Filling out the secondary will be a pair of first-time starters, juniors Carl Taylor and Bencil SmithTaylor is penciled in at KAT safety, basically a centerfielder, after redshirting last season.  A heralded recruit three years ago, he has the size and superb athleticism to be a smash hit with the Owls before too long.  At free safety, Smith runs well and isn’t shy about coming up and bringing the payload on run defense.  A natural leader, he had 18 tackles and a pick as a key reserve last year.

Projected Top Reserves: Fifth-year senior Gary Anderson has battled injuries throughout his career, but is finally healthy and ready to contribute at field corner as a part of the secondary rotation.  The son of a former Arkansas and NFL great by the same name, he’s too athletic and experienced to keep off the field in 2007. 

While senior Justin Abt isn’t the smoothest athlete in blue and gray, he’s an enforcer from his free safety spot that can destroy opposing receivers crossing the middle.  He’s also one of the program’s most valuable special teams players. 

Behind Taylor at KAT is freshman Max Anyiam, who’s been opening eyes in the off-season.  Big and quick, he has the right physical makeup to fit nicely into a defense that wants to attack from every angle with top-flight athletes. 

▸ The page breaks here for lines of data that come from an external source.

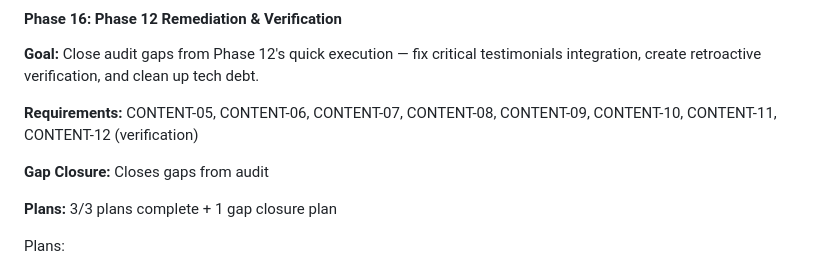
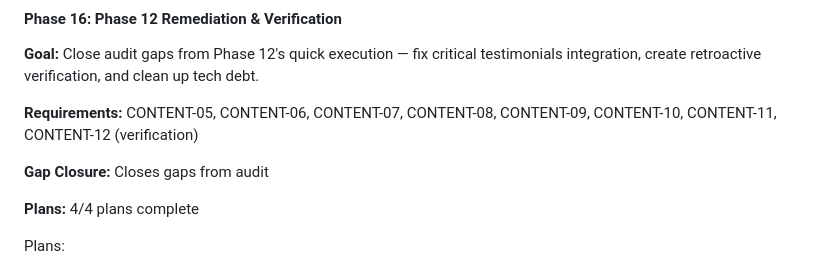
Before and after one commit to novakda/pattern158.solutions, a Markdown page: .planning/ROADMAP.md, the part around one of its changes. Drawn GitHub-style.

```diff
--- a/.planning/ROADMAP.md
+++ b/.planning/ROADMAP.md
@@ -124,7 +124,7 @@ Plans:
 
 **Gap Closure:** Closes gaps from audit
 
-**Plans:** 3/3 plans complete + 1 gap closure plan
+**Plans:** 4/4 plans complete
 
 Plans:
 - [x] 16-01-PLAN.md — Redesign exhibit cards with improved visual hierarchy + add E, M, N to testimonials.html
```
Also changed, not shown: other parts of .planning/ROADMAP.md (+1 -1 lines), .planning/STATE.md (+14 -10 lines), 1 other file.
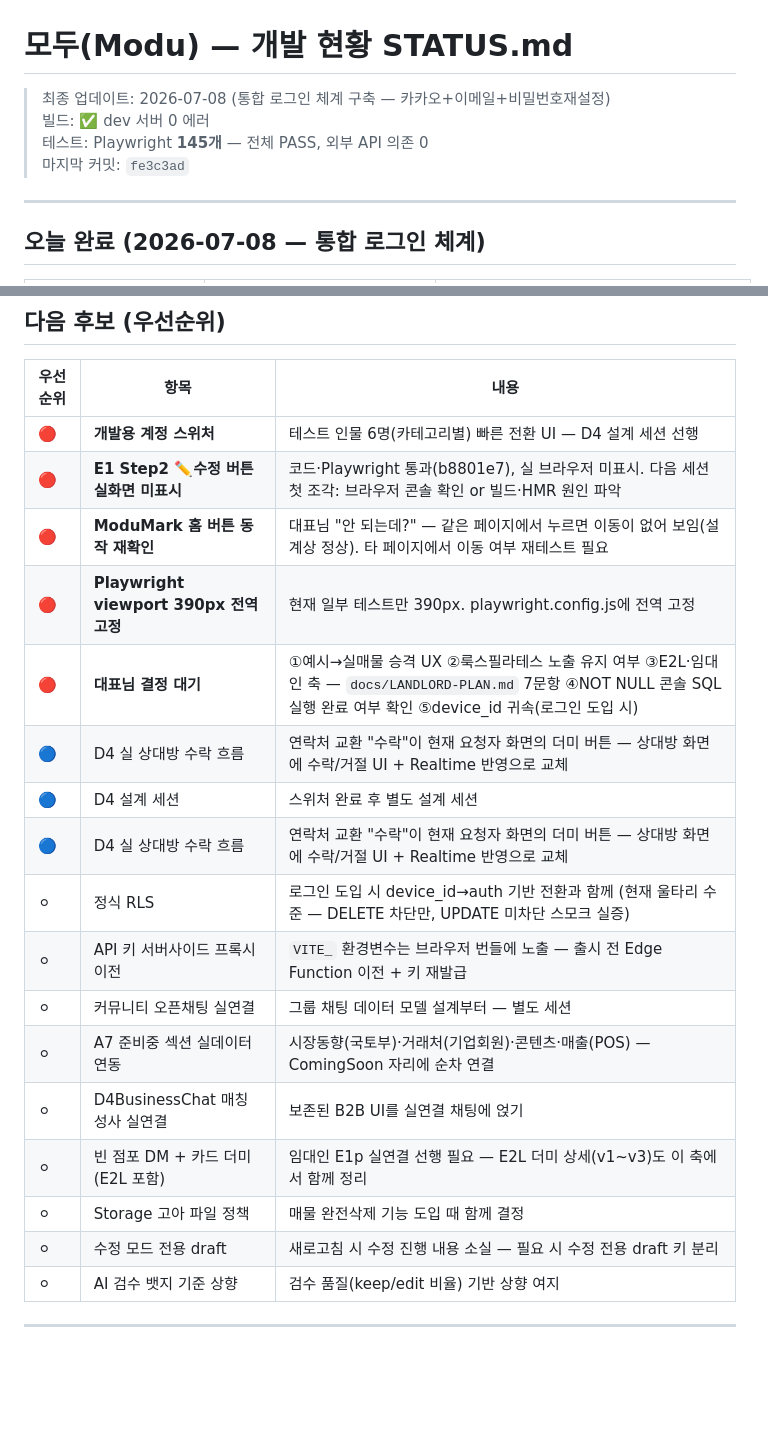
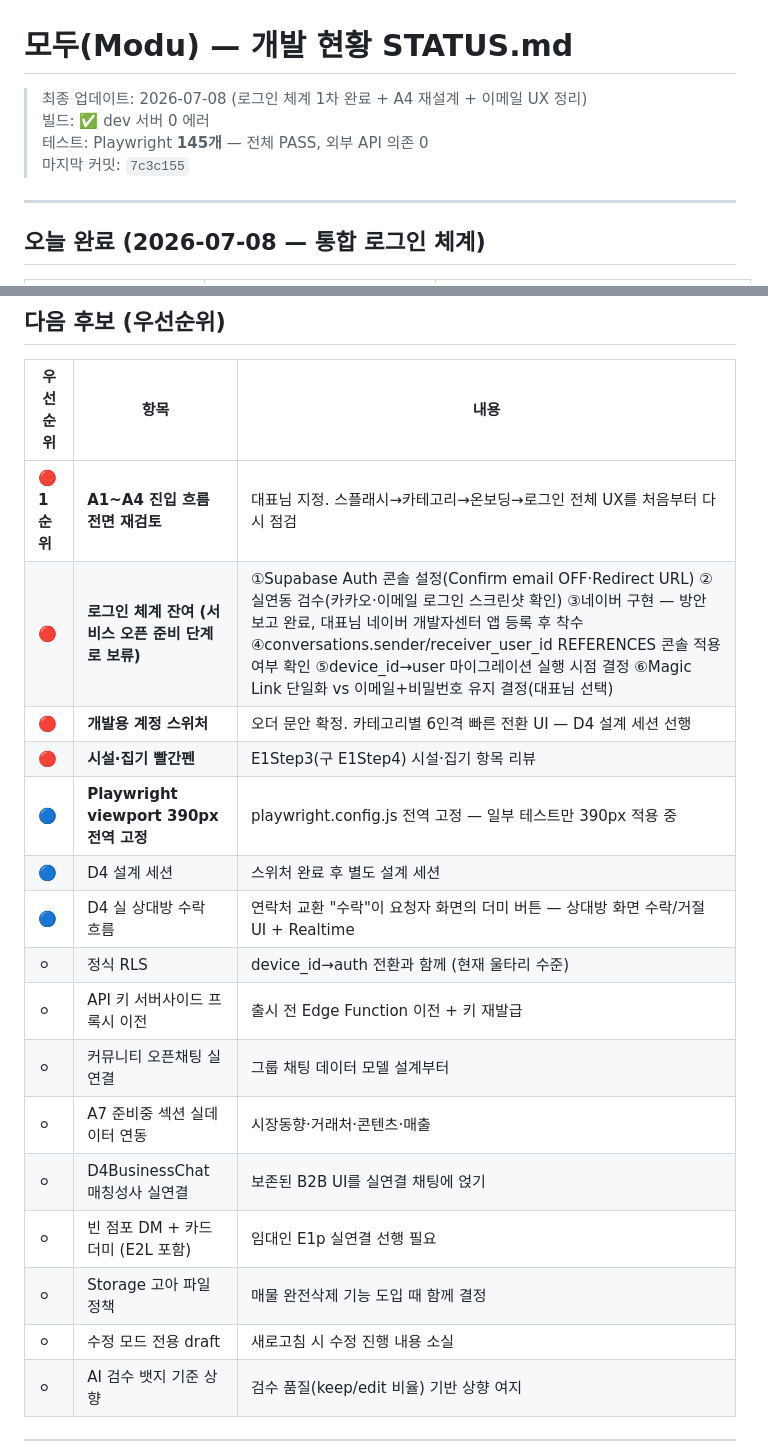
Before and after one commit to asskickers80/modu-app, a Markdown page: docs/STATUS.md, 2 parts joined by grey strips. Drawn GitHub-style; blank space fills up the shorter version.

```diff
--- a/docs/STATUS.md
+++ b/docs/STATUS.md
@@ -1,9 +1,9 @@
 # 모두(Modu) — 개발 현황 STATUS.md
 
-> 최종 업데이트: 2026-07-08 (통합 로그인 체계 구축 — 카카오+이메일+비밀번호재설정)
+> 최종 업데이트: 2026-07-08 (로그인 체계 1차 완료 + A4 재설계 + 이메일 UX 정리)
 > 빌드: ✅ dev 서버 0 에러
 > 테스트: Playwright **145개** — 전체 PASS, 외부 API 의존 0
-> 마지막 커밋: `fe3c3ad`
+> 마지막 커밋: `7c3c155`
 
 ---
 
@@ -389,22 +389,21 @@
 
 | 우선순위 | 항목 | 내용 |
 |----------|------|------|
-| 🔴 | **개발용 계정 스위처** | 테스트 인물 6명(카테고리별) 빠른 전환 UI — D4 설계 세션 선행 |
-| 🔴 | **E1 Step2 ✏️수정 버튼 실화면 미표시** | 코드·Playwright 통과(b8801e7), 실 브라우저 미표시. 다음 세션 첫 조각: 브라우저 콘솔 확인 or 빌드·HMR 원인 파악 |
-| 🔴 | **ModuMark 홈 버튼 동작 재확인** | 대표님 "안 되는데?" — 같은 페이지에서 누르면 이동이 없어 보임(설계상 정상). 타 페이지에서 이동 여부 재테스트 필요 |
-| 🔴 | **Playwright viewport 390px 전역 고정** | 현재 일부 테스트만 390px. playwright.config.js에 전역 고정 |
-| 🔴 | **대표님 결정 대기** | ①예시→실매물 승격 UX ②룩스필라테스 노출 유지 여부 ③E2L·임대인 축 — `docs/LANDLORD-PLAN.md` 7문항 ④NOT NULL 콘솔 SQL 실행 완료 여부 확인 ⑤device_id 귀속(로그인 도입 시) |
-| 🔵 | D4 실 상대방 수락 흐름 | 연락처 교환 "수락"이 현재 요청자 화면의 더미 버튼 — 상대방 화면에 수락/거절 UI + Realtime 반영으로 교체 |
+| 🔴 **1순위** | **A1~A4 진입 흐름 전면 재검토** | 대표님 지정. 스플래시→카테고리→온보딩→로그인 전체 UX를 처음부터 다시 점검 |
+| 🔴 | **로그인 체계 잔여 (서비스 오픈 준비 단계로 보류)** | ①Supabase Auth 콘솔 설정(Confirm email OFF·Redirect URL) ②실연동 검수(카카오·이메일 로그인 스크린샷 확인) ③네이버 구현 — 방안 보고 완료, 대표님 네이버 개발자센터 앱 등록 후 착수 ④conversations.sender/receiver_user_id REFERENCES 콘솔 적용 여부 확인 ⑤device_id→user 마이그레이션 실행 시점 결정 ⑥Magic Link 단일화 vs 이메일+비밀번호 유지 결정(대표님 선택) |
+| 🔴 | **개발용 계정 스위처** | 오더 문안 확정. 카테고리별 6인격 빠른 전환 UI — D4 설계 세션 선행 |
+| 🔴 | **시설·집기 빨간펜** | E1Step3(구 E1Step4) 시설·집기 항목 리뷰 |
+| 🔵 | **Playwright viewport 390px 전역 고정** | playwright.config.js 전역 고정 — 일부 테스트만 390px 적용 중 |
 | 🔵 | D4 설계 세션 | 스위처 완료 후 별도 설계 세션 |
-| 🔵 | D4 실 상대방 수락 흐름 | 연락처 교환 "수락"이 현재 요청자 화면의 더미 버튼 — 상대방 화면에 수락/거절 UI + Realtime 반영으로 교체 |
-| ⚪ | 정식 RLS | 로그인 도입 시 device_id→auth 기반 전환과 함께 (현재 울타리 수준 — DELETE 차단만, UPDATE 미차단 스모크 실증) |
-| ⚪ | API 키 서버사이드 프록시 이전 | `VITE_` 환경변수는 브라우저 번들에 노출 — 출시 전 Edge Function 이전 + 키 재발급 |
-| ⚪ | 커뮤니티 오픈채팅 실연결 | 그룹 채팅 데이터 모델 설계부터 — 별도 세션 |
-| ⚪ | A7 준비중 섹션 실데이터 연동 | 시장동향(국토부)·거래처(기업회원)·콘텐츠·매출(POS) — ComingSoon 자리에 순차 연결 |
+| 🔵 | D4 실 상대방 수락 흐름 | 연락처 교환 "수락"이 요청자 화면의 더미 버튼 — 상대방 화면 수락/거절 UI + Realtime |
+| ⚪ | 정식 RLS | device_id→auth 전환과 함께 (현재 울타리 수준) |
+| ⚪ | API 키 서버사이드 프록시 이전 | 출시 전 Edge Function 이전 + 키 재발급 |
+| ⚪ | 커뮤니티 오픈채팅 실연결 | 그룹 채팅 데이터 모델 설계부터 |
+| ⚪ | A7 준비중 섹션 실데이터 연동 | 시장동향·거래처·콘텐츠·매출 |
 | ⚪ | D4BusinessChat 매칭성사 실연결 | 보존된 B2B UI를 실연결 채팅에 얹기 |
-| ⚪ | 빈 점포 DM + 카드 더미 (E2L 포함) | 임대인 E1p 실연결 선행 필요 — E2L 더미 상세(v1~v3)도 이 축에서 함께 정리 |
+| ⚪ | 빈 점포 DM + 카드 더미 (E2L 포함) | 임대인 E1p 실연결 선행 필요 |
 | ⚪ | Storage 고아 파일 정책 | 매물 완전삭제 기능 도입 때 함께 결정 |
-| ⚪ | 수정 모드 전용 draft | 새로고침 시 수정 진행 내용 소실 — 필요 시 수정 전용 draft 키 분리 |
+| ⚪ | 수정 모드 전용 draft | 새로고침 시 수정 진행 내용 소실 |
 | ⚪ | AI 검수 뱃지 기준 상향 | 검수 품질(keep/edit 비율) 기반 상향 여지 |
 
 ---
```
Also changed, not shown: docs/HANDOVER-20260708.md (+60 -116 lines).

Watch Out For… King’s progress in the classroom.  The Owls need every viable defensive back they can get, and the junior is 1A to Shepherd as the team’s best cover corner.   
Strength: Athleticism.  First and foremost, the Rice defensive backs are quality athletes that run extremely well and can deliver big plays when the ball is in their hands.  Now if only they were a little better in…                   
Weakness: Pass defense.  It’s still a very raw group that gives up too many big plays and too much cushion on third and long.  With no guarantee of a pass rush to make life easier in 2007, it’s imperative they grow up in a hurry before September rolls around.              
Outlook: You can see the potential in players like Sendejo and Shepherd, but growing pains are unavoidable, meaning good quarterbacks will pick apart the Rice secondary again in 2007.                
Rating: 5

Special Teams

Projected Starters: A former walk-on, sophomore Clark Fangmeier took over the short-range placekicking duties early last year, connecting on 8-of-11 field goals and all 35 extra point attempts to earn all-Conference USA honors.  He kicked the game-winner with three seconds left against East Carolina and finished the season with a career-best 43-yarder in the New Orleans Bowl. 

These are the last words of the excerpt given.